In Minnesota law, we found nothing that states when children are allowed to ride in the front seat.
However, following the Office of Traffic Safety advice, children should remain to ride in the back seat until the age of 13.
Can You Leave Children Unattended in Minnesota?
There is no law declaring you cannot leave a child unattended alone in the car.
What About Smoking in a Car With a Child Present?
It is not illegal to smoke in vehicles with children present.
However, this only applies to private cars.
Smoking is forbidden in public transportation, meetings, or places of employment.
It is also illegal in daycare institutions, group family centers, or family homes.
Even though the Minnesota law does not forbid smoking with children present, we would advise you not to do so.
You are exposing their undeveloped immune system in great danger.
While many smokers look pass this info, secondhand smoke exposure is linked to several childhood illnesses, including asthma, meningitis, SIDS, or respiratory infections.
Are Taxis Obliged to Follow Car Seat Law in Minnesota?
No, taxis are not obliged to follow this law.
As we mentioned earlier, taxi rides are among the few vehicles excluded for following the car seat law.
If you plan on taking a taxi ride, especially with an infant, make sure you bring your car seat.
You can find convertible models that switch from rear-faced to front-faced seats in seconds.
In this way, you are cutting down the budget while being safe in traffic, even if you are not the driver.
Replacing the Car After an Accident: Is It Necessary?
Minnesota law states that you need to replace the car seat if there had been an accident.
You should always replace it after the crash, no matter if the seat looks intact.
The minor damages that are not visible to the naked eye can weaken the child's protection.
Seat Belt Law
In Minnesota, officers are strict with traffic regulations.
Since there had been numerous deaths caused by car crashes, security is brought to a higher level.
You would be surprised, but improper installation occurs in 8 out of 10 seats in Minnesota.
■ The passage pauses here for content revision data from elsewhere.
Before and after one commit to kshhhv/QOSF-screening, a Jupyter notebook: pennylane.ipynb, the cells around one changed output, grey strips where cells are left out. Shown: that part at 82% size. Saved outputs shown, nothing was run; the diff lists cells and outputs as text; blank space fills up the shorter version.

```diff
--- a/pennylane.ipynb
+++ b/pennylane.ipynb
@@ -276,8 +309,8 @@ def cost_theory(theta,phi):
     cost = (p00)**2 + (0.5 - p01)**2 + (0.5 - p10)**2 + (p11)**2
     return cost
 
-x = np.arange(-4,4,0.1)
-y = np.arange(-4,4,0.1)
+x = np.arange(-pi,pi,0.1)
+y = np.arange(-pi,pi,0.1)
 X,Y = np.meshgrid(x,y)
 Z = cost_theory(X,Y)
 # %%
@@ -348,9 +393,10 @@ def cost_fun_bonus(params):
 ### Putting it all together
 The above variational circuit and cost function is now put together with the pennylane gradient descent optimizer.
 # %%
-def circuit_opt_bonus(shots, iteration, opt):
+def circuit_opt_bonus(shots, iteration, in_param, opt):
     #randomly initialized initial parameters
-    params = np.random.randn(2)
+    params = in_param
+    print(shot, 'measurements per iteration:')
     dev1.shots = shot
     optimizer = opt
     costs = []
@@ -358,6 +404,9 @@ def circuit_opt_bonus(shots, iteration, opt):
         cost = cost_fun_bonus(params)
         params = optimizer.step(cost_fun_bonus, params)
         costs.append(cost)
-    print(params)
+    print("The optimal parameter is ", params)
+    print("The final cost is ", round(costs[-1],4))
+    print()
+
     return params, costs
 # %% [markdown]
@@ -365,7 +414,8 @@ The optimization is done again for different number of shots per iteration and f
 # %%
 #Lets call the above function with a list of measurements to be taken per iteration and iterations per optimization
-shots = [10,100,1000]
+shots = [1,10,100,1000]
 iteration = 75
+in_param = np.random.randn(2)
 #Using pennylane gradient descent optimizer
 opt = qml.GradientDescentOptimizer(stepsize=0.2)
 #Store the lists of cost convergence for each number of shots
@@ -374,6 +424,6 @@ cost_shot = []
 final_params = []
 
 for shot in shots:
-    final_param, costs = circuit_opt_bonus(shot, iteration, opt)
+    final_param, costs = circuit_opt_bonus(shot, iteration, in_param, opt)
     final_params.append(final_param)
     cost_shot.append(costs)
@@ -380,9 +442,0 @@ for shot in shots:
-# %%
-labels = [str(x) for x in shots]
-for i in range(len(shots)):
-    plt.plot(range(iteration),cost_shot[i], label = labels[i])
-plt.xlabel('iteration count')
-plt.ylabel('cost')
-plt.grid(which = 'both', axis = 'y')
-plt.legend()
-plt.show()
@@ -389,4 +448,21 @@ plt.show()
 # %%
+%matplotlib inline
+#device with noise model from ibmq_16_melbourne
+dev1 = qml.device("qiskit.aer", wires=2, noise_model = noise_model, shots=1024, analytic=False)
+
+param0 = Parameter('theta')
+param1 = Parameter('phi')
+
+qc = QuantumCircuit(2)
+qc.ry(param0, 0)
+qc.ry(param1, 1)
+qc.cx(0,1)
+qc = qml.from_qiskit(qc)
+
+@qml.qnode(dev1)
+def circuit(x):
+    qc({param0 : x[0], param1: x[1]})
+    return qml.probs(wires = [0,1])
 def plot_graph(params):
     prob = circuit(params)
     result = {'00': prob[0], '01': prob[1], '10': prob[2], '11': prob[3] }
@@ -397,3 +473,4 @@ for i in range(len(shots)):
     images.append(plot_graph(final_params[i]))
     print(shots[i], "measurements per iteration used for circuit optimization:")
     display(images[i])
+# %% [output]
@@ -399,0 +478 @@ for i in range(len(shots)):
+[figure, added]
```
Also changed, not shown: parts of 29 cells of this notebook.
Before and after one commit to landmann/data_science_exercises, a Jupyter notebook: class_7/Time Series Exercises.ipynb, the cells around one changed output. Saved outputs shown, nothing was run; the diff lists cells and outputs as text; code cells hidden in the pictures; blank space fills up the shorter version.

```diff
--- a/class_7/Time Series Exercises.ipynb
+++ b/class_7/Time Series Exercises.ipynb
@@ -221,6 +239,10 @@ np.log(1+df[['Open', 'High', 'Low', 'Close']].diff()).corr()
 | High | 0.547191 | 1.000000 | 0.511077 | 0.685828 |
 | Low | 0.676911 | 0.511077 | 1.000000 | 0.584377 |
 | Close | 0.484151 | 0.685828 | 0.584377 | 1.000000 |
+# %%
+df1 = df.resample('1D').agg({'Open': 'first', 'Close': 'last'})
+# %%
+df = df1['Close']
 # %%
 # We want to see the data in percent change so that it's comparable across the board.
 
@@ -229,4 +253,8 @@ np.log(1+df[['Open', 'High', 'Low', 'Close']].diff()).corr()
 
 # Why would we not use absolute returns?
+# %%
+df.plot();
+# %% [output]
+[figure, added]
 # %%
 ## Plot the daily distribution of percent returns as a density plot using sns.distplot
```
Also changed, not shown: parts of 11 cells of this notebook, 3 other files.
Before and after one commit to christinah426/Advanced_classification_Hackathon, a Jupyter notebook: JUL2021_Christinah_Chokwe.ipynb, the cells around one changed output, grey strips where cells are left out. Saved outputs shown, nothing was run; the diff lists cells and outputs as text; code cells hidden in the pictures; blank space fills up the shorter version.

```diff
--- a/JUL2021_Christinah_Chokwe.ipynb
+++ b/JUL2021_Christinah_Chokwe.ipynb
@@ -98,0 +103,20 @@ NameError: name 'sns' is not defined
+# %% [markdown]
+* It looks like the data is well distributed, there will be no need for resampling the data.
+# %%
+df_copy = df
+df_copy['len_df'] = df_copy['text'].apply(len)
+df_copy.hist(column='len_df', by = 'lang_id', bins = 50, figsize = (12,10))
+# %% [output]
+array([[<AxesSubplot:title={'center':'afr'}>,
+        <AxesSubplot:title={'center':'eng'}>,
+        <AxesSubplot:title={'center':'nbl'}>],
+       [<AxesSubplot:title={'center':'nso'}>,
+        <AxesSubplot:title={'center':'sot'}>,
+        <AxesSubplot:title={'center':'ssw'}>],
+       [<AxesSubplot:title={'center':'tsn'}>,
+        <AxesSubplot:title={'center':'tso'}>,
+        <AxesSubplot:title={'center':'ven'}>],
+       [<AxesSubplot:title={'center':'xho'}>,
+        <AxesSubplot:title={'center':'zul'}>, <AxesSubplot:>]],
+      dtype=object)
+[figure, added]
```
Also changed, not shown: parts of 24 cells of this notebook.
That leaves with a small percentage of children given the safe ride.
When the child is old enough to ride in the front seat, it is essential always to wear a seat belt.
If the driver is driving a 14-year-old not secured with a seat belt, they will receive a fine.
Fines usually go from $25 to more than $100, depending on the crime's violation.
Minnesota car seat laws have been updated to raise awareness of the tragically lost lives in traffic.
We delivered the list of laws you need to follow if you want to provide your child with a safe trip.